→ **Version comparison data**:
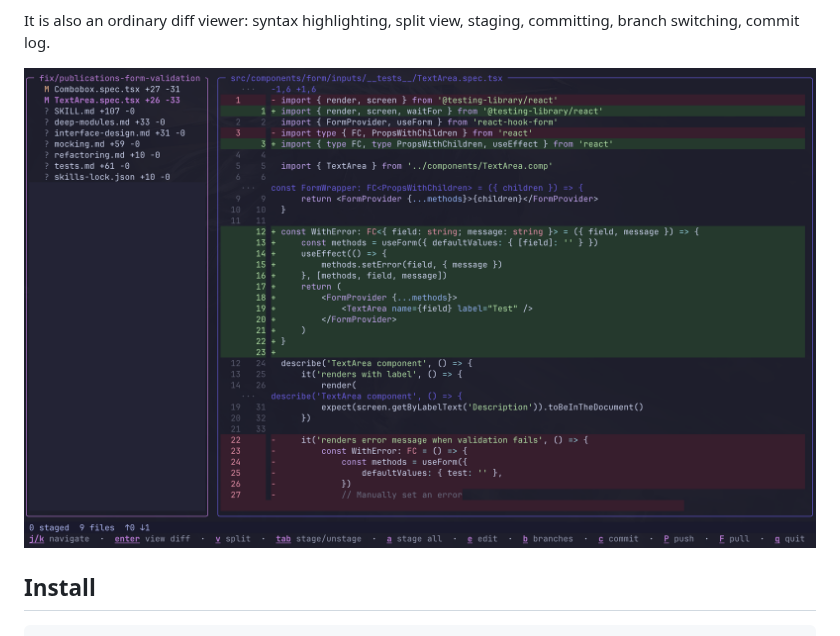
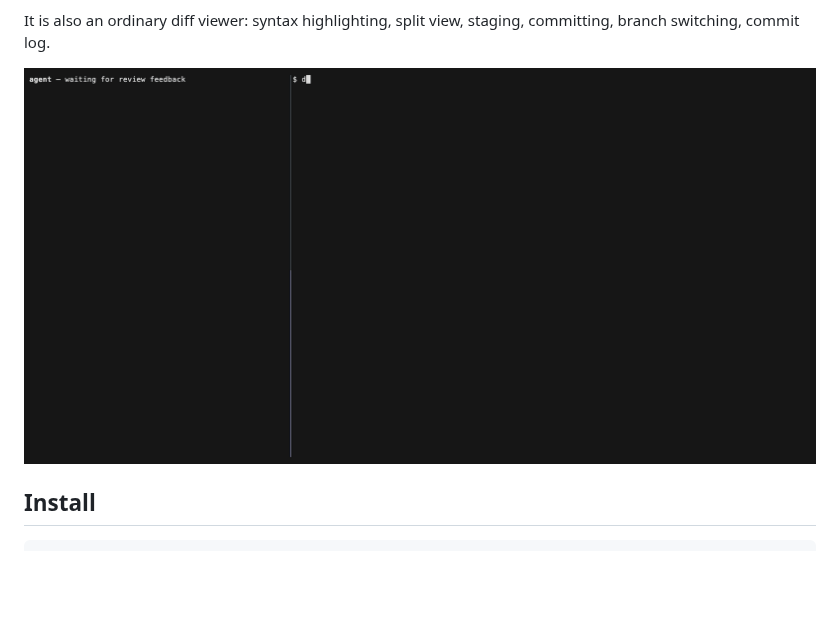
Before and after one commit to JanSmrcka/differ, a Markdown page: README.md, the part around one of its changes. Drawn GitHub-style; pictures changed too: assets/demo.gif (added), assets/preview.png; blank space fills up the shorter version.

```diff
--- a/README.md
+++ b/README.md
@@ -12,7 +12,7 @@ It is also an ordinary diff viewer: syntax highlighting, split view, staging,
 committing, branch switching, commit log.
 
 <p align="center">
-  <img src="./assets/preview.png" alt="differ preview" width="800" />
+  <img src="./assets/demo.gif" alt="differ: reading an agent's changes, commenting on a line and sending it to the agent's pane" width="900" />
 </p>
 
 ## Install
```
Also changed, not shown: other parts of README.md (+9 -0 lines), assets/comment.png (added), assets/history.png (added), assets/keys.png (added), 2 other files.
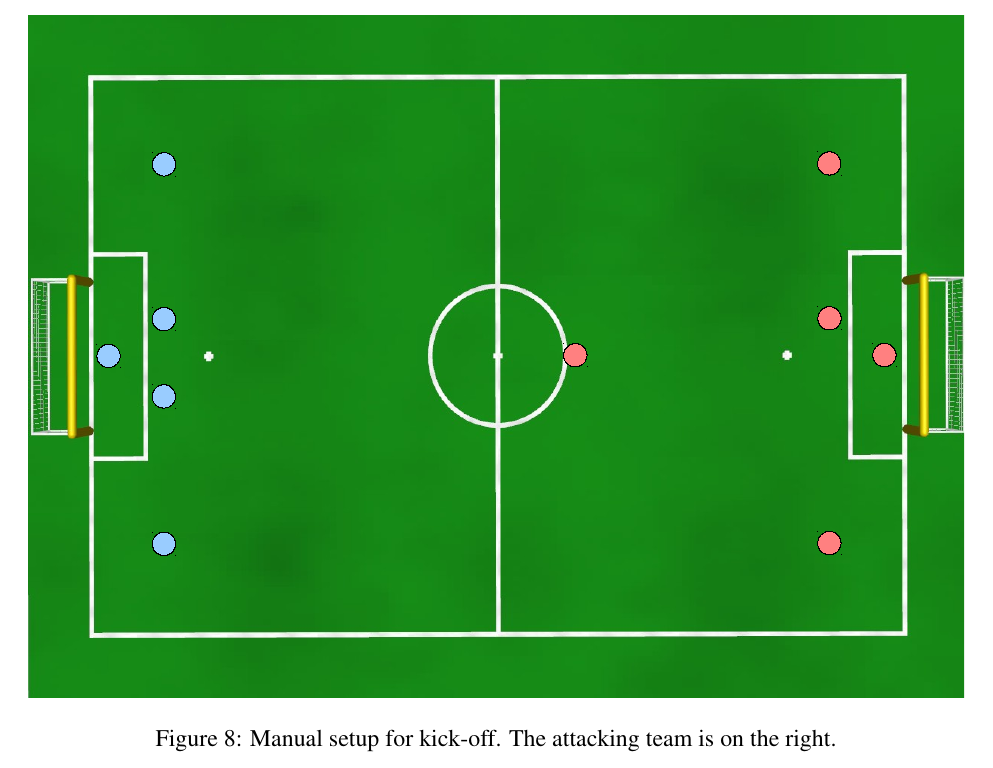
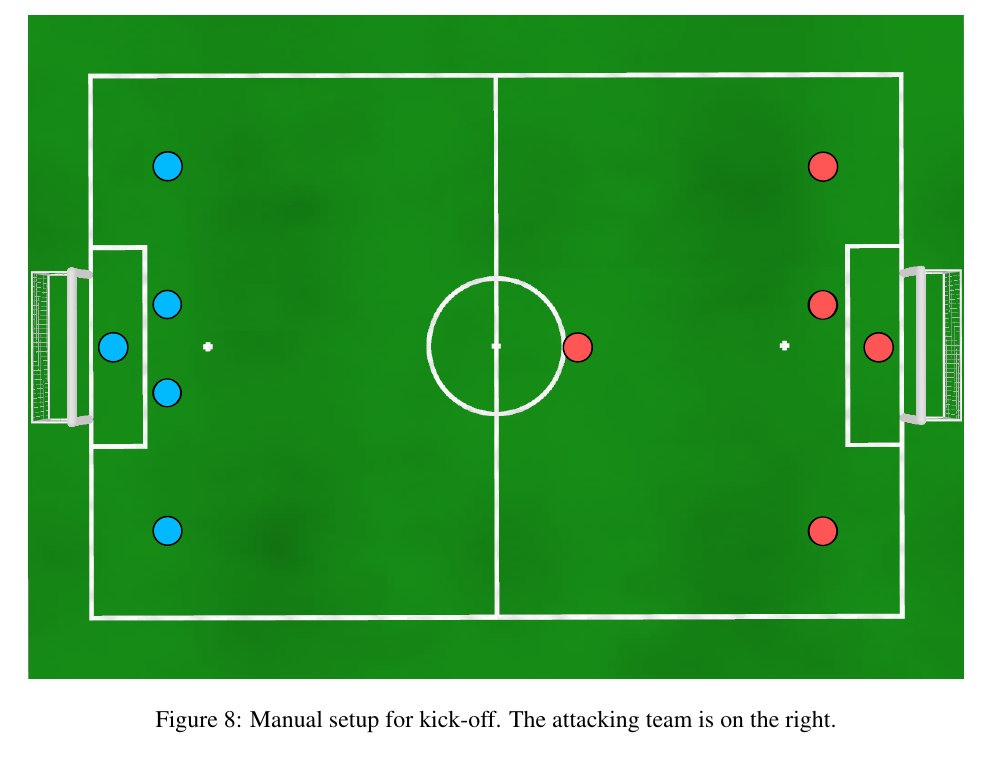
Before and after one commit to RoboCup-SPL/Rules, a LaTeX document (SPL-Rules.tex): part of page 15 of 41, cut so that both start at the same text. Compiled offline with pdfLaTeX.

Commit message:
finally, replaced all figures that contained yellow goals with figures that contain white goals

```diff
--- a/SPL-Rules.tex
+++ b/SPL-Rules.tex
@@ -428,7 +428,7 @@ Robots that are legally positioned will not be moved by the assistant referees u
 
 
 \begin{figure}[t]
-\centerline{\includegraphics[width=\columnwidth]{figs/manual_placement_2014.pdf}}
+\centerline{\includegraphics[width=\columnwidth]{figs/manual-placement-2015.pdf}}
 \caption{Manual setup for kick-off.  The attacking team is on the right.}
 \label{fig:ko}
 \end{figure}
```
Also changed, not shown: figs/manual_placement_2014.pdf (deleted), 1 other file.
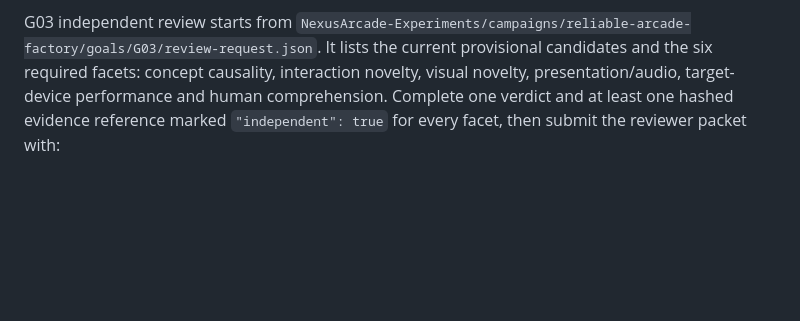
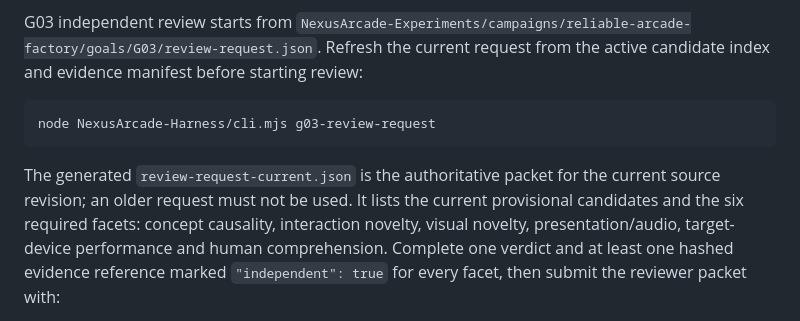
Before and after one commit to LuminaryLabs-Dev/NexusArcade, a Markdown page: NexusArcade-Harness/README.md, the part around the change. GitHub-like rendering; blank space fills up the shorter version.

Commit message:
docs(review): document current G03 request

````diff
--- a/NexusArcade-Harness/README.md
+++ b/NexusArcade-Harness/README.md
@@ -78,6 +78,15 @@ implementation and review.
 
 G03 independent review starts from
 `NexusArcade-Experiments/campaigns/reliable-arcade-factory/goals/G03/review-request.json`.
+Refresh the current request from the active candidate index and evidence manifest
+before starting review:
+
+```sh
+node NexusArcade-Harness/cli.mjs g03-review-request
+```
+
+The generated `review-request-current.json` is the authoritative packet for the
+current source revision; an older request must not be used.
 It lists the current provisional candidates and the six required facets: concept
 causality, interaction novelty, visual novelty, presentation/audio, target-device
 performance and human comprehension. Complete one verdict and at least one hashed
````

→ **Required action**:
In the entries above, find lines with "that" and copy each.

→ **Response to this task**:
Before and after one commit to RoboCup-SPL/Rules, a LaTeX document (SPL-Rules.tex): part of page 15 of 41, cut so that both start at the same text. Compiled offline with pdfLaTeX.
finally, replaced all figures that contained yellow goals with figures that contain white goals
@@ -428,7 +428,7 @@ Robots that are legally positioned will not be moved by the assistant referees u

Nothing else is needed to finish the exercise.